Ingredients: white paint, glass slides, carbon and blackberries (the fruit, not the personal digital assistant).
These cells represent one of the options being considered for the third-generation solar cell, according to Dr. Glenn Lipscomb, professor and chair of chemical and environmental engineering.
Referred to as dye-sensitized solar cells, the devices use dye that gives blackberries their color to capture sunlight, he explained. This leads to the release of electrons and the flow of electricity. The dye hands off the electrons to a titanium dioxide layer — the white paint pigment — which sends the electrons to an electric device.

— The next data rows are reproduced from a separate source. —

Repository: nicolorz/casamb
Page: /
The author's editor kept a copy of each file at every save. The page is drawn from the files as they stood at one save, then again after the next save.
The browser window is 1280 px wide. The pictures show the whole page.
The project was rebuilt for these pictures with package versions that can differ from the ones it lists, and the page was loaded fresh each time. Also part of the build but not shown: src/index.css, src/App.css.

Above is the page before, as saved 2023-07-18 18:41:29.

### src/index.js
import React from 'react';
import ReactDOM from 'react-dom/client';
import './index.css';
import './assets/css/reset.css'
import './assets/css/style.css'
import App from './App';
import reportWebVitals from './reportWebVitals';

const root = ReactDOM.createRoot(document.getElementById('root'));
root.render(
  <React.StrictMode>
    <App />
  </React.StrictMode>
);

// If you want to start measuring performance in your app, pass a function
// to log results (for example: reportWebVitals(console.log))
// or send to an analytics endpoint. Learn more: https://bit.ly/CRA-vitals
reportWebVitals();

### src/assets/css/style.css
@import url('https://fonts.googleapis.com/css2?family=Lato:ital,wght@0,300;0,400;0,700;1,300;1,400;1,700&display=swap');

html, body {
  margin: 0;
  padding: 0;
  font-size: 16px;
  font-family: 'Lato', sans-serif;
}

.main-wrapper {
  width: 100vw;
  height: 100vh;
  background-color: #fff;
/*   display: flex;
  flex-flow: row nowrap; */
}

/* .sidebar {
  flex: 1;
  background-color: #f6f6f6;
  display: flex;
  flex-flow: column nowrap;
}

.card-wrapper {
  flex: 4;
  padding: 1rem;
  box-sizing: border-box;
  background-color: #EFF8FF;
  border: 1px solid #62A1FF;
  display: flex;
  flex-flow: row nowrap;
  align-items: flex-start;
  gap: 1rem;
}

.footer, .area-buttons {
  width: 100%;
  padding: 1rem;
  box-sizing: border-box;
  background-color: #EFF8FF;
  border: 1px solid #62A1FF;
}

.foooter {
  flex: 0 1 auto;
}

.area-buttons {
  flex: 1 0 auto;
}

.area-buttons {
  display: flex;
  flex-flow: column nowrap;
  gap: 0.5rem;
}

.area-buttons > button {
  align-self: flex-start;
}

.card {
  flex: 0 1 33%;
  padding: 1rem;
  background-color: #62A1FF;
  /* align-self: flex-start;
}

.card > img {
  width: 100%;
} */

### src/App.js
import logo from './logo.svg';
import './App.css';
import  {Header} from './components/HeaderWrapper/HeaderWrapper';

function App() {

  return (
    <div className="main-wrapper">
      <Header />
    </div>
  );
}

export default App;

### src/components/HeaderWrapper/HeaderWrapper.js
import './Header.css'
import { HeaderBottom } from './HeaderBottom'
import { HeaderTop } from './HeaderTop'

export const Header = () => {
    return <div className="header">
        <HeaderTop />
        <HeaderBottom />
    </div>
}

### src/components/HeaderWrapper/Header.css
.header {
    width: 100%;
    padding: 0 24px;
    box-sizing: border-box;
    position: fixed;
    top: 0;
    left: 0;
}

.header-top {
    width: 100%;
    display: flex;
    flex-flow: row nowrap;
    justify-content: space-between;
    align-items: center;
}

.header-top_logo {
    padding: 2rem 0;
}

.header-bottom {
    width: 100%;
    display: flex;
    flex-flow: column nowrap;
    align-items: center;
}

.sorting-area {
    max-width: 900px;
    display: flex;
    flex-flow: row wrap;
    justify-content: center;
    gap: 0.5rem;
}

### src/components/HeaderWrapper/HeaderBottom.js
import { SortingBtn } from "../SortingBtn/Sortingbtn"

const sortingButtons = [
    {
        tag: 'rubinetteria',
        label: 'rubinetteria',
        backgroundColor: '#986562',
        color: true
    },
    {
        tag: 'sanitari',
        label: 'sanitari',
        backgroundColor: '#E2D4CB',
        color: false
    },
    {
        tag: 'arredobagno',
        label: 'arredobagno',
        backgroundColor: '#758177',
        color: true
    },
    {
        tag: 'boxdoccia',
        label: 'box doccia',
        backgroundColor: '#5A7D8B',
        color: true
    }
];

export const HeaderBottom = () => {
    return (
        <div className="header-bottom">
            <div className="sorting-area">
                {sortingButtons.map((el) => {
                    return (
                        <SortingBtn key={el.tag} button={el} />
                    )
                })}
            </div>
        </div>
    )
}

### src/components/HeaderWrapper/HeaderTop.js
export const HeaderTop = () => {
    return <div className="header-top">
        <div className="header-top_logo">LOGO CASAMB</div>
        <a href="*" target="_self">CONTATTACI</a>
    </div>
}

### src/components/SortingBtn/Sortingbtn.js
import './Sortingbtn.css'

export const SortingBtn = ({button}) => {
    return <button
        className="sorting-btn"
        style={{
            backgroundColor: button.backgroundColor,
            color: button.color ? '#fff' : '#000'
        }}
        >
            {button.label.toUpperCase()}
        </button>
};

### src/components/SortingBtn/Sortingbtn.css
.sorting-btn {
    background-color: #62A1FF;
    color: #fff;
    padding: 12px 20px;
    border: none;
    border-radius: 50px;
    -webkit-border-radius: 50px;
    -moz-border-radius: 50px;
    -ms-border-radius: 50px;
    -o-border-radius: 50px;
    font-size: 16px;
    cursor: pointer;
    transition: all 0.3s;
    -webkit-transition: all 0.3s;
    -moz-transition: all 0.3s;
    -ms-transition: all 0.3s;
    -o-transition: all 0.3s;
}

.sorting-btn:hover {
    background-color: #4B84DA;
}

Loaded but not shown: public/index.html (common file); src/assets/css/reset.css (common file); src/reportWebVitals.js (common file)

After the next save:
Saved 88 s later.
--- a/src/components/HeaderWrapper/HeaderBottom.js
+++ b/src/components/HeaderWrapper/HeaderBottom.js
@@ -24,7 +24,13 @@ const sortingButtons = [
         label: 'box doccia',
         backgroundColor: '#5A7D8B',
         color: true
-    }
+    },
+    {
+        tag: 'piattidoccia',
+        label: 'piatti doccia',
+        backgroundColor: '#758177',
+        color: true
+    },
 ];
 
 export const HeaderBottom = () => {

“The solar cell is constructed by simply painting an electrically conducting glass slide — graciously provided by our local Pilkington plant — with the white pigment and firing it in an oven,” Lipscomb said. The slide is then immersed in blackberry juice to attach the dye, and a second slide is coated with carbon by placing it in the flame of a candle. Placing the two slides in contact with each other and adding a little iodine yields the final solar cell.
“It’s amazing how easily you can construct these solar cells,” Lipscomb said. “Their potential is enormous. This lab exercise provides students a potential glimpse of future employment opportunities.”
Orientation and Computing for Chemical Engineers is the first class that freshman chemical engineering students take. In class, they are introduced to chemical engineering problem-solving techniques and participate in laboratory activities.